Article excerpt

Fifty years ago, on September 14, 1949, Yale University Press released a major new work-Human Action by the Austrian economist Ludwig von Mises.1 The following week, in his regular Newsweek column, Henry Hazlitt referred to this book as "a landmark in the progress of economics.... Human Action is, in short, at once the most uncompromising and the most rigorously reasoned statement of the case for capitalism that has yet appeared. If a single book can turn the ideological tide that has been running in recent years so heavily toward statism, socialism, and totalitarianism, Human Action is that book. It should become the leading text of everyone who believes in freedom, individualism, and . . . a free-market economy."2

It is useful to recall the state of the world when this book first appeared. The Soviet system of central economic planning had been imposed by Stalin on all of eastern Europe. In Asia, Mao Zedong's communist armies were just completing their conquest of the Chinese mainland. In western Europe, many of the major noncommunist governments were practicing what the German free-market economist Wilhelm Ropke called at the time "national collectivism"-a "combination of repressed inflation, collectivist controls, `full employment,' exchange control, state monopolies, bilateralism, subsidies, fiscal socialism [and] `cheap money' policies." In the United States, government policy was guided by what Hazlitt referred to in Newsweek a few weeks before his review of Human Action as "ultraKeynesian ideology."3

In Human Action, Mises opposed every one of these trends and policies, plus many others in contemporary social philosophy, philosophy of science, and economic theory and method. He challenged the foundations, logic, and conclusions of every facet of twentiethcentury collectivism. As E A. Hayek explained, in reviewing the German-language version of the book:

There appears to be a width of view and an intellectual spaciousness about the whole book which are much more like that of an eighteenth-century philosopher than that of a modern specialist. And yet, or perhaps because of this, one feels throughout much nearer reality, and is constantly recalled from the discussion of technicalities to the consideration of the great problems of our time.... It ranges from the most general philosophical problems raised by all scientific study of human action to the major problems of economic policy of our own time.4

And as his American student and friend Murray N. Rothbard pointed out, "Human Action is it: Mises's greatest achievement and one of the finest products of the human mind in our century. It is economics whole . . . and provided a way out for the discipline of economics, which had fragmented into uncoordinated and clashing sub-specialties. In addition to providing this comprehensive and integrated economic theory, Human Action defended sound, Austrian economics against all its methodological opponents, against historicists, positivists, and neo-classical practitioners of mathematical economics and econometrics. He also updated his critique of socialism and interventionism."5

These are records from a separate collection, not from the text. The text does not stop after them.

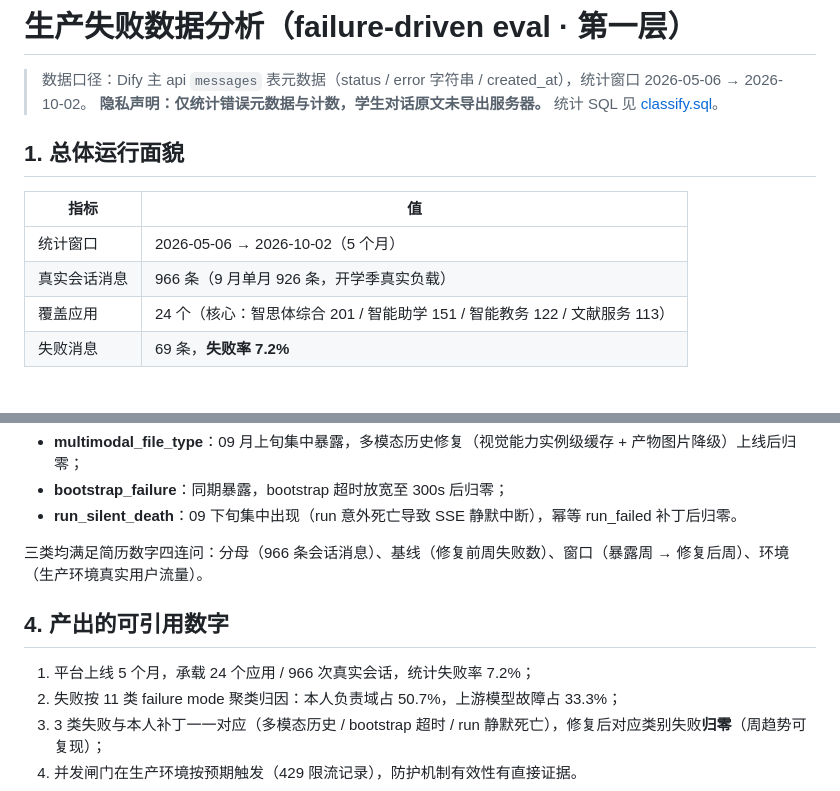
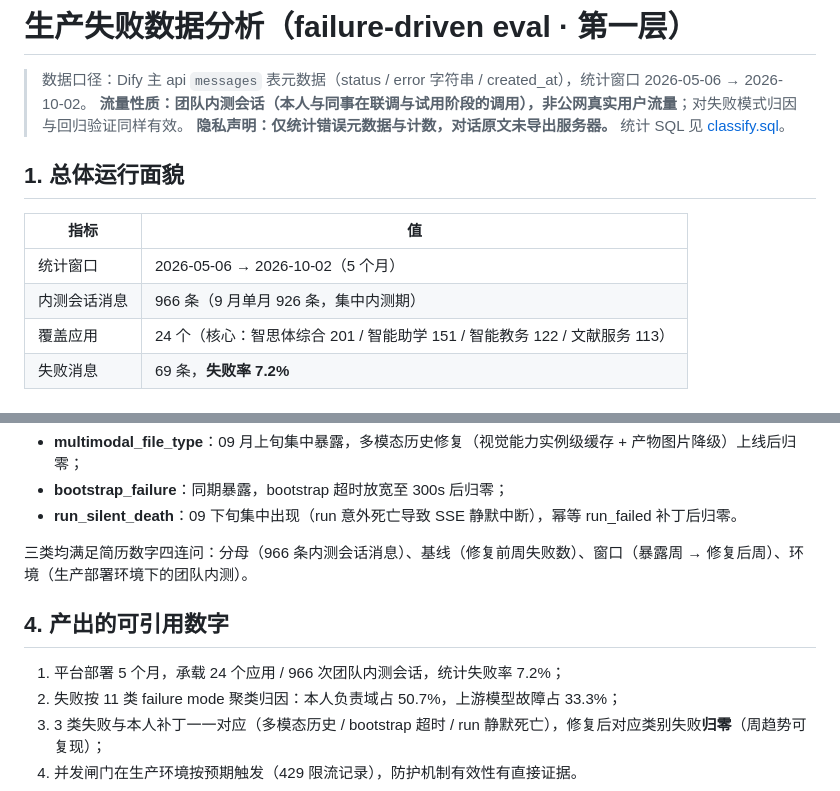
Before and after one commit to xdelin/zst-mcp, a Markdown page: docs/eval/failure-analysis.md, 2 parts joined by grey strips. Drawn GitHub-style.

Commit message:
docs(eval): 口径修正——966 次为团队内测会话，非公网真实用户流量

```diff
--- a/docs/eval/failure-analysis.md
+++ b/docs/eval/failure-analysis.md
@@ -1,14 +1,15 @@
 # 生产失败数据分析（failure-driven eval · 第一层）
 
 > 数据口径：Dify 主 api `messages` 表元数据（status / error 字符串 / created_at），统计窗口 2026-05-06 → 2026-10-02。
-> **隐私声明：仅统计错误元数据与计数，学生对话原文未导出服务器。** 统计 SQL 见 [classify.sql](classify.sql)。
+> **流量性质：团队内测会话（本人与同事在联调与试用阶段的调用），非公网真实用户流量**；对失败模式归因与回归验证同样有效。
+> **隐私声明：仅统计错误元数据与计数，对话原文未导出服务器。** 统计 SQL 见 [classify.sql](classify.sql)。
 
 ## 1. 总体运行面貌
 
 | 指标 | 值 |
 |---|---|
 | 统计窗口 | 2026-05-06 → 2026-10-02（5 个月） |
-| 真实会话消息 | 966 条（9 月单月 926 条，开学季真实负载） |
+| 内测会话消息 | 966 条（9 月单月 926 条，集中内测期） |
 | 覆盖应用 | 24 个（核心：智思体综合 201 / 智能助学 151 / 智能教务 122 / 文献服务 113） |
 | 失败消息 | 69 条，**失败率 7.2%** |
 
@@ -46,11 +47,11 @@
 - **bootstrap_failure**：同期暴露，bootstrap 超时放宽至 300s 后归零；
 - **run_silent_death**：09 下旬集中出现（run 意外死亡导致 SSE 静默中断），幂等 run_failed 补丁后归零。
 
-三类均满足简历数字四连问：分母（966 条会话消息）、基线（修复前周失败数）、窗口（暴露周 → 修复后周）、环境（生产环境真实用户流量）。
+三类均满足简历数字四连问：分母（966 条内测会话消息）、基线（修复前周失败数）、窗口（暴露周 → 修复后周）、环境（生产部署环境下的团队内测）。
 
 ## 4. 产出的可引用数字
 
-1. 平台上线 5 个月，承载 24 个应用 / 966 次真实会话，统计失败率 7.2%；
+1. 平台部署 5 个月，承载 24 个应用 / 966 次团队内测会话，统计失败率 7.2%；
 2. 失败按 11 类 failure mode 聚类归因：本人负责域占 50.7%，上游模型故障占 33.3%；
 3. 3 类失败与本人补丁一一对应（多模态历史 / bootstrap 超时 / run 静默死亡），修复后对应类别失败**归零**（周趋势可复现）；
 4. 并发闸门在生产环境按预期触发（429 限流记录），防护机制有效性有直接证据。
```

Early Career

Ludwig von Mises was born in Lemberg, Austria-Hungary, on September 29, 1881. Though originally interested in history, he turned to economics shortly after entering the University of Vienna in 1900 and reading Principles of Economics by Carl Menger, founder of the Austrian school of economics. While at the University he studied with Eugen von Bohm-Bawerk, the person perhaps most responsible for establishing international respect for the Austrian school. In 1906 Mises was awarded a doctoral degree in jurisprudence (at that time economics was studied as part of the law faculty at the university).

Beginning in 1909 Mises worked at the Vienna Chamber for Commerce, Trade, and Industry as an economic analyst within its department of finance. In this capacity he evaluated and made recommendations about various legislative proposals in the areas of banking, insurance, monetary and foreignexchange policy, and public finance. …